Property and other businessesEdit

Following the sale of the leisure business, Lloyd turned his attention to real estate and developed the highly acclaimed Sugar Hill Resort in Barbados, where purchasers included Sir Cliff Richard, John Lodge of the Moody Blues and entertainers Bob Monkhouse and Jasper Carrot. [1]

Lloyd was later involved in the development of a luxury estate in Phuket, Thailand and the building of a luxury villa near Marbella in Spain.[2]

He later founded David Lloyd Resorts, a holiday property shared-ownership concept. More recently, David Lloyd Signature Homes, was established, a property sales business in partnership with Golf Sun Spanish Properties specialising in luxury Spanish property on the Southern Costa Blanca, Northern Costa Blanca and Costa Calida.

Lloyd's latest business venture is launching a string of trampoline parks in partnership with leisure entrepreneur Mitchell Tillman, called MegaJump. The first MegaJump centre opened in Borehamwood, Hertfordshire in December 2015.[3]

In May 2007, Lloyd bought the collection of artist Willard Wigan, estimated to be valued at £11.2 million.[4]

In 2018 Lloyd backed EdTech Business Toppa originally Founded by John Loveday and Paul Hood. Toppa has 11 Exec Board Members and boasts over £1million worth of pre-orders after just 12 months. Lloyd is a key shareholder in Toppa and a member of the board [5]

David Lloyd is married and lives near Oxshot in Surrey.

Career titlesEdit

Doubles (1 title)Edit

Outcome No. Date Tournament Surface Partner Opponents Score
Winner 1. 6 November 1976 Dewar Cup, London Carpet   John Lloyd   John Feaver
  John James
6–4, 3–6, 6–2


  1. ^ Buddell, James (August 2009). "David Lloyd". ATP World Tour. Retrieved 19 September 2010.
  2. ^ Leigh, David; Frayman, Harold; Ball, James (27 November 2012). "Britons Snapped Up Luxury Villas on Thai Island". The International Consortium of Investigative Journalists. Center for Public Integrity.
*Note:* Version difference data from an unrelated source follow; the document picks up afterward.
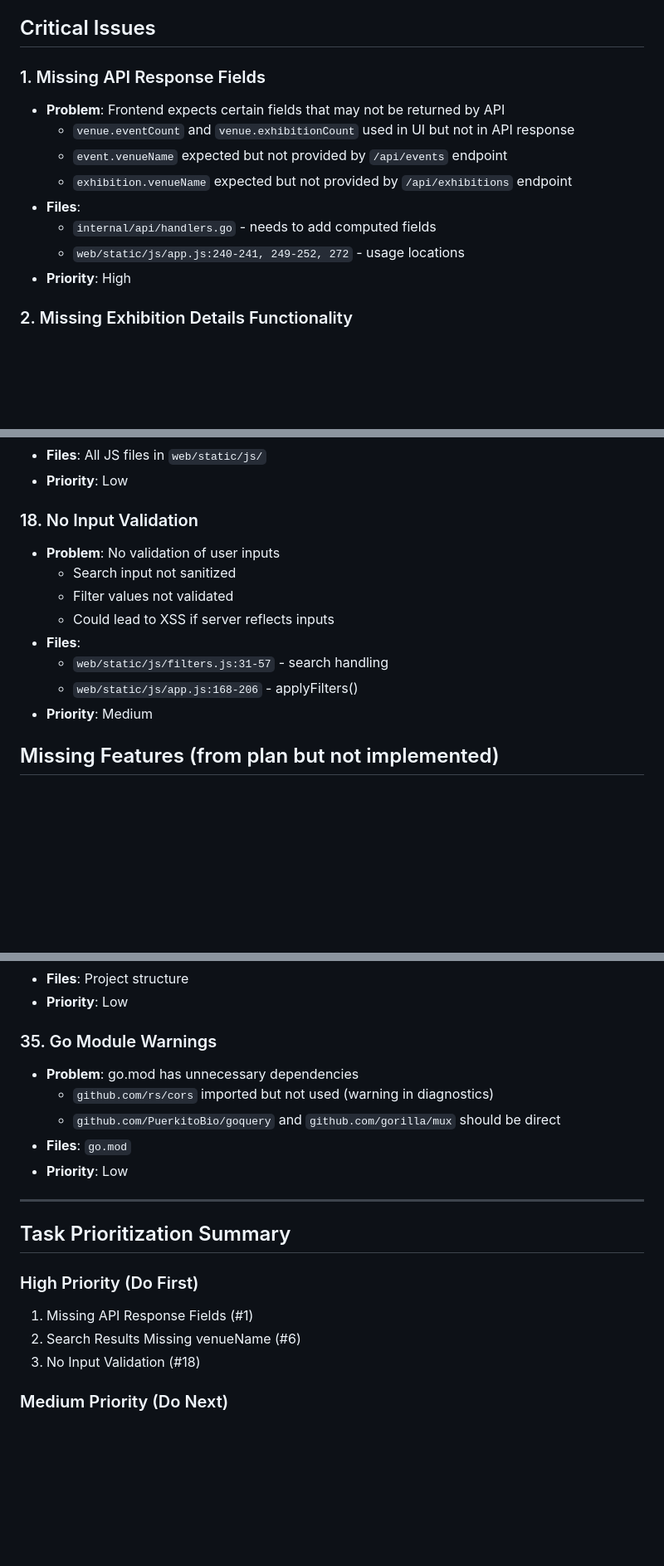
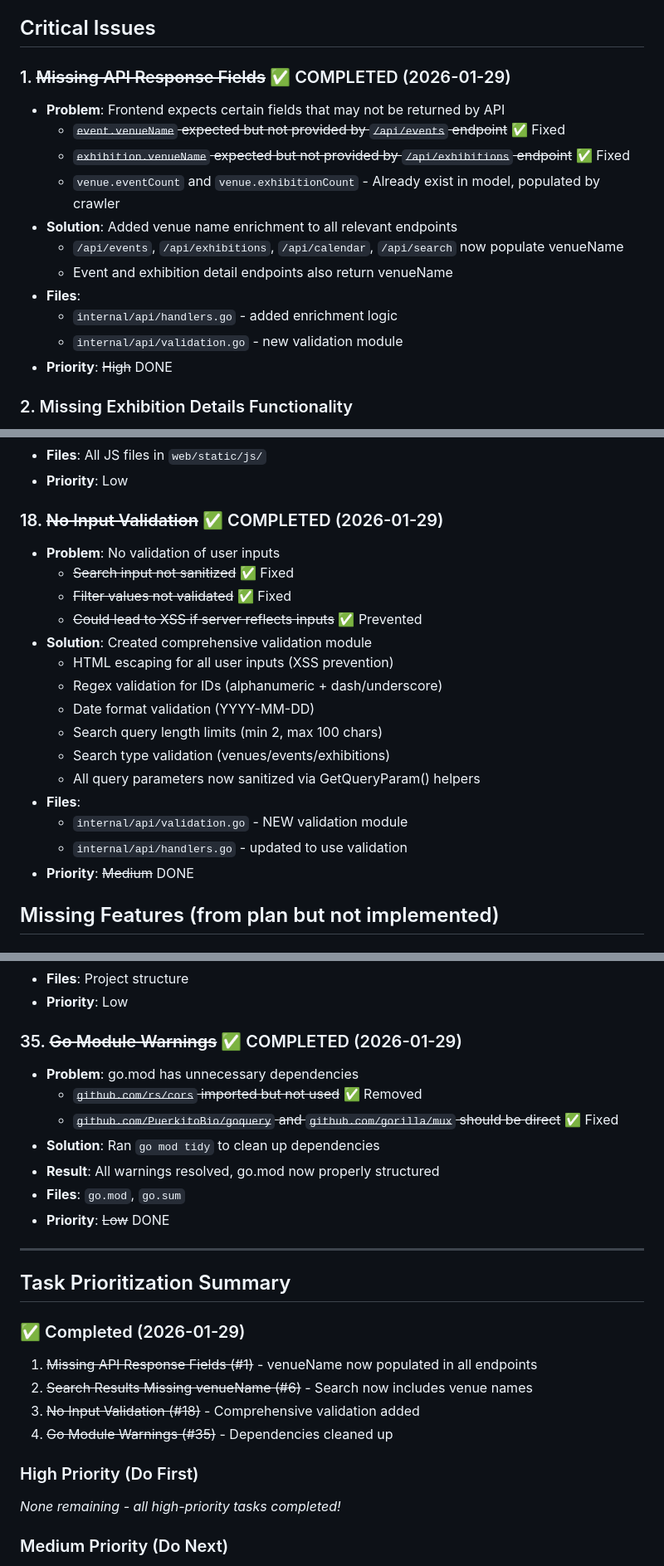
Before and after one commit to Postlab-Luchow/vibeklp, a Markdown page: TASKS.md, 3 parts joined by grey strips. Shown at 83% size. Rendered like a GitHub page; blank space fills up the shorter version.

Commit message:
Update TASKS.md - mark completed items
Marked as completed:
- #1 Missing API Response Fields
- #6 Search Results Missing venueName
- #18 No Input Validation
- #35 Go Module Warnings

All high-priority tasks are now complete.

💘 Generated with Crush

Assisted-by: Anthropic: Claude Sonnet 4.5 via Crush <crush@charm.land>

```diff
--- a/TASKS.md
+++ b/TASKS.md
@@ -4,15 +4,18 @@ This document tracks tasks and improvements needed for the Kulturelle Landpartie
 
 ## Critical Issues
 
-### 1. Missing API Response Fields
+### 1. ~~Missing API Response Fields~~ ✅ COMPLETED (2026-01-29)
 - **Problem**: Frontend expects certain fields that may not be returned by API
-  - `venue.eventCount` and `venue.exhibitionCount` used in UI but not in API response
-  - `event.venueName` expected but not provided by `/api/events` endpoint
-  - `exhibition.venueName` expected but not provided by `/api/exhibitions` endpoint
+  - ~~`event.venueName` expected but not provided by `/api/events` endpoint~~ ✅ Fixed
+  - ~~`exhibition.venueName` expected but not provided by `/api/exhibitions` endpoint~~ ✅ Fixed
+  - `venue.eventCount` and `venue.exhibitionCount` - Already exist in model, populated by crawler
+- **Solution**: Added venue name enrichment to all relevant endpoints
+  - `/api/events`, `/api/exhibitions`, `/api/calendar`, `/api/search` now populate venueName
+  - Event and exhibition detail endpoints also return venueName
 - **Files**:
-  - `internal/api/handlers.go` - needs to add computed fields
-  - `web/static/js/app.js:240-241, 249-252, 272` - usage locations
-- **Priority**: High
+  - `internal/api/handlers.go` - added enrichment logic
+  - `internal/api/validation.go` - new validation module
+- **Priority**: ~~High~~ DONE
 
 ### 2. Missing Exhibition Details Functionality
 - **Problem**: Frontend has `showEventDetails()` but exhibitions don't have a detail view
@@ -153,15 +160,22 @@ This document tracks tasks and improvements needed for the Kulturelle Landpartie
 - **Files**: All JS files in `web/static/js/`
 - **Priority**: Low
 
-### 18. No Input Validation
+### 18. ~~No Input Validation~~ ✅ COMPLETED (2026-01-29)
 - **Problem**: No validation of user inputs
-  - Search input not sanitized
-  - Filter values not validated
-  - Could lead to XSS if server reflects inputs
+  - ~~Search input not sanitized~~ ✅ Fixed
+  - ~~Filter values not validated~~ ✅ Fixed
+  - ~~Could lead to XSS if server reflects inputs~~ ✅ Prevented
+- **Solution**: Created comprehensive validation module
+  - HTML escaping for all user inputs (XSS prevention)
+  - Regex validation for IDs (alphanumeric + dash/underscore)
+  - Date format validation (YYYY-MM-DD)
+  - Search query length limits (min 2, max 100 chars)
+  - Search type validation (venues/events/exhibitions)
+  - All query parameters now sanitized via GetQueryParam() helpers
 - **Files**:
-  - `web/static/js/filters.js:31-57` - search handling
-  - `web/static/js/app.js:168-206` - applyFilters()
-- **Priority**: Medium
+  - `internal/api/validation.go` - NEW validation module
+  - `internal/api/handlers.go` - updated to use validation
+- **Priority**: ~~Medium~~ DONE
 
 ## Missing Features (from plan but not implemented)
 
@@ -302,21 +316,27 @@ This document tracks tasks and improvements needed for the Kulturelle Landpartie
 - **Files**: Project structure
 - **Priority**: Low
 
-### 35. Go Module Warnings
+### 35. ~~Go Module Warnings~~ ✅ COMPLETED (2026-01-29)
 - **Problem**: go.mod has unnecessary dependencies
-  - `github.com/rs/cors` imported but not used (warning in diagnostics)
-  - `github.com/PuerkitoBio/goquery` and `github.com/gorilla/mux` should be direct
-- **Files**: `go.mod`
-- **Priority**: Low
+  - ~~`github.com/rs/cors` imported but not used~~ ✅ Removed
+  - ~~`github.com/PuerkitoBio/goquery` and `github.com/gorilla/mux` should be direct~~ ✅ Fixed
+- **Solution**: Ran `go mod tidy` to clean up dependencies
+- **Result**: All warnings resolved, go.mod now properly structured
+- **Files**: `go.mod`, `go.sum`
+- **Priority**: ~~Low~~ DONE
 
 ---
 
 ## Task Prioritization Summary
 
+### ✅ Completed (2026-01-29)
+1. ~~Missing API Response Fields (#1)~~ - venueName now populated in all endpoints
+6. ~~Search Results Missing venueName (#6)~~ - Search now includes venue names
+18. ~~No Input Validation (#18)~~ - Comprehensive validation added
+35. ~~Go Module Warnings (#35)~~ - Dependencies cleaned up
+
 ### High Priority (Do First)
-1. Missing API Response Fields (#1)
-6. Search Results Missing venueName (#6)
-18. No Input Validation (#18)
+_None remaining - all high-priority tasks completed!_
 
 ### Medium Priority (Do Next)
 2. Missing Exhibition Details (#2)
```
Also changed, not shown: other parts of TASKS.md (+22 -8 lines).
Retrieved 1 December 2012.
  3. ^ Neil Craven (28 November 2015). "Former England tennis player David Lloyd teams up with leisure entrepreneur Mitchell Tillman to launch string of trampoline parks". This is Money.
  4. ^ "Micro artworks valued at £11.2m". BBC News Online. 11 May 2007. Retrieved 19 September 2010.
  5. ^ David Lloyd Backs Toppa|url= App|date=04 December 2018|

External linksEdit